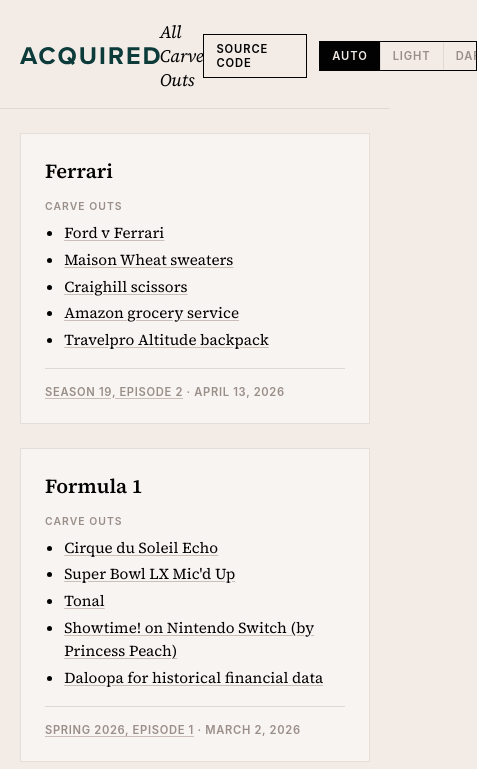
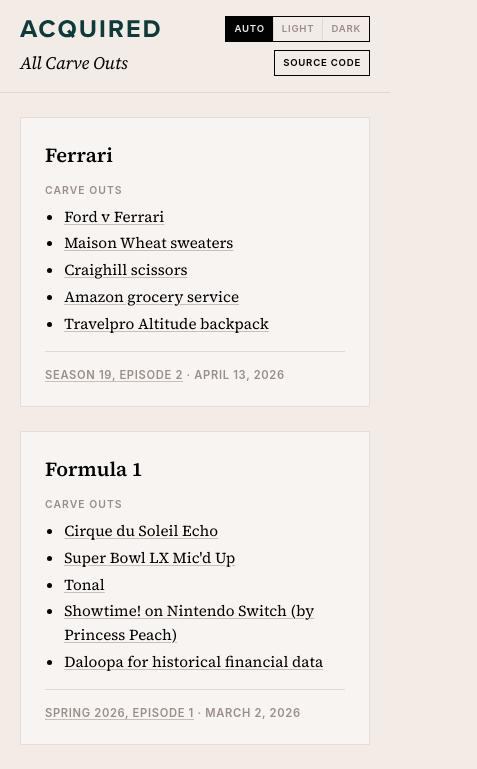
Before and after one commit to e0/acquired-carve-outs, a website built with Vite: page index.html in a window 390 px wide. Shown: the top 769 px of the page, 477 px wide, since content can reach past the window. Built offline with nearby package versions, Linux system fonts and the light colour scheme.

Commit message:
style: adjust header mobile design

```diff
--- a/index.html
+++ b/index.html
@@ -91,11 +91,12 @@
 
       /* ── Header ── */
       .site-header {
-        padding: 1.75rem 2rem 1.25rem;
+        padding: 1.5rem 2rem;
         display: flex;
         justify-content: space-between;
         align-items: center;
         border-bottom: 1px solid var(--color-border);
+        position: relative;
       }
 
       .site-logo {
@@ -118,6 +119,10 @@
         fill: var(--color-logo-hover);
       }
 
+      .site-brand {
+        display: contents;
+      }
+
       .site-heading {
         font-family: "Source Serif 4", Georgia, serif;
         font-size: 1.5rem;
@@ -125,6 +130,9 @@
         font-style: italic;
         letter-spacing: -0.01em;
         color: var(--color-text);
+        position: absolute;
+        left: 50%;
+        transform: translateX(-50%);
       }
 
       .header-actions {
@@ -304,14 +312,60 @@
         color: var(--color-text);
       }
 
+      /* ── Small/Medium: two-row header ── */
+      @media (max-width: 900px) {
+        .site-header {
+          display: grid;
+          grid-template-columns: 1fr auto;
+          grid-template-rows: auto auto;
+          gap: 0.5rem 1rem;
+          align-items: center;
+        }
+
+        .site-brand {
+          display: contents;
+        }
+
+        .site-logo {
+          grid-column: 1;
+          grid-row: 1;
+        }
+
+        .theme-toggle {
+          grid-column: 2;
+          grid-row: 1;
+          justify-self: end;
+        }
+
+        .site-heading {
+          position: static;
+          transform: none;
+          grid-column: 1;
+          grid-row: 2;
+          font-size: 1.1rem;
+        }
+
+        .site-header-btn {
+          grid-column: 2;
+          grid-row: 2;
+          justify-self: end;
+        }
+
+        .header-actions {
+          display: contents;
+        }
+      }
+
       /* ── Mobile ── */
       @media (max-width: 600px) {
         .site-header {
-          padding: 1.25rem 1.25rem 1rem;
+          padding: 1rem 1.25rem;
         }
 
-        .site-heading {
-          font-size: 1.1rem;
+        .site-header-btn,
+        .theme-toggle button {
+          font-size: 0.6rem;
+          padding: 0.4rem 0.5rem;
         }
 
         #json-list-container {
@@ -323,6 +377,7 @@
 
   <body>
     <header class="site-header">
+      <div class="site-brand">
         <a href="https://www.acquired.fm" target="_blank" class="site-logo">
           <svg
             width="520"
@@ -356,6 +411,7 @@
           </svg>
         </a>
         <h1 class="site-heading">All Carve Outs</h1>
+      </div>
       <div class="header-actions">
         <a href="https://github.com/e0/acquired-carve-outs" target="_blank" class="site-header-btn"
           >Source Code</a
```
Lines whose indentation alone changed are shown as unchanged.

------------------------

• _PROBLEM DESCRIPTION_: The data above should be set down again exactly, with the pictures omitted.

• _EXERCISE OUTPUT_:
Before and after one commit to e0/acquired-carve-outs, a website built with Vite: page index.html in a window 390 px wide. Shown: the top 769 px of the page, 477 px wide, since content can reach past the window. Built offline with nearby package versions, Linux system fonts and the light colour scheme.

Commit message:
style: adjust header mobile design

```diff
--- a/index.html
+++ b/index.html
@@ -91,11 +91,12 @@
 
       /* ── Header ── */
       .site-header {
-        padding: 1.75rem 2rem 1.25rem;
+        padding: 1.5rem 2rem;
         display: flex;
         justify-content: space-between;
         align-items: center;
         border-bottom: 1px solid var(--color-border);
+        position: relative;
       }
 
       .site-logo {
@@ -118,6 +119,10 @@
         fill: var(--color-logo-hover);
       }
 
+      .site-brand {
+        display: contents;
+      }
+
       .site-heading {
         font-family: "Source Serif 4", Georgia, serif;
         font-size: 1.5rem;
@@ -125,6 +130,9 @@
         font-style: italic;
         letter-spacing: -0.01em;
         color: var(--color-text);
+        position: absolute;
+        left: 50%;
+        transform: translateX(-50%);
       }
 
       .header-actions {
@@ -304,14 +312,60 @@
         color: var(--color-text);
       }
 
+      /* ── Small/Medium: two-row header ── */
+      @media (max-width: 900px) {
+        .site-header {
+          display: grid;
+          grid-template-columns: 1fr auto;
+          grid-template-rows: auto auto;
+          gap: 0.5rem 1rem;
+          align-items: center;
+        }
+
+        .site-brand {
+          display: contents;
+        }
+
+        .site-logo {
+          grid-column: 1;
+          grid-row: 1;
+        }
+
+        .theme-toggle {
+          grid-column: 2;
+          grid-row: 1;
+          justify-self: end;
+        }
+
+        .site-heading {
+          position: static;
+          transform: none;
+          grid-column: 1;
+          grid-row: 2;
+          font-size: 1.1rem;
+        }
+
+        .site-header-btn {
+          grid-column: 2;
+          grid-row: 2;
+          justify-self: end;
+        }
+
+        .header-actions {
+          display: contents;
+        }
+      }
+
       /* ── Mobile ── */
       @media (max-width: 600px) {
         .site-header {
-          padding: 1.25rem 1.25rem 1rem;
+          padding: 1rem 1.25rem;
         }
 
-        .site-heading {
-          font-size: 1.1rem;
+        .site-header-btn,
+        .theme-toggle button {
+          font-size: 0.6rem;
+          padding: 0.4rem 0.5rem;
         }
 
         #json-list-container {
@@ -323,6 +377,7 @@
 
   <body>
     <header class="site-header">
+      <div class="site-brand">
         <a href="https://www.acquired.fm" target="_blank" class="site-logo">
           <svg
             width="520"
@@ -356,6 +411,7 @@
           </svg>
         </a>
         <h1 class="site-heading">All Carve Outs</h1>
+      </div>
       <div class="header-actions">
         <a href="https://github.com/e0/acquired-carve-outs" target="_blank" class="site-header-btn"
           >Source Code</a
```
Lines whose indentation alone changed are shown as unchanged.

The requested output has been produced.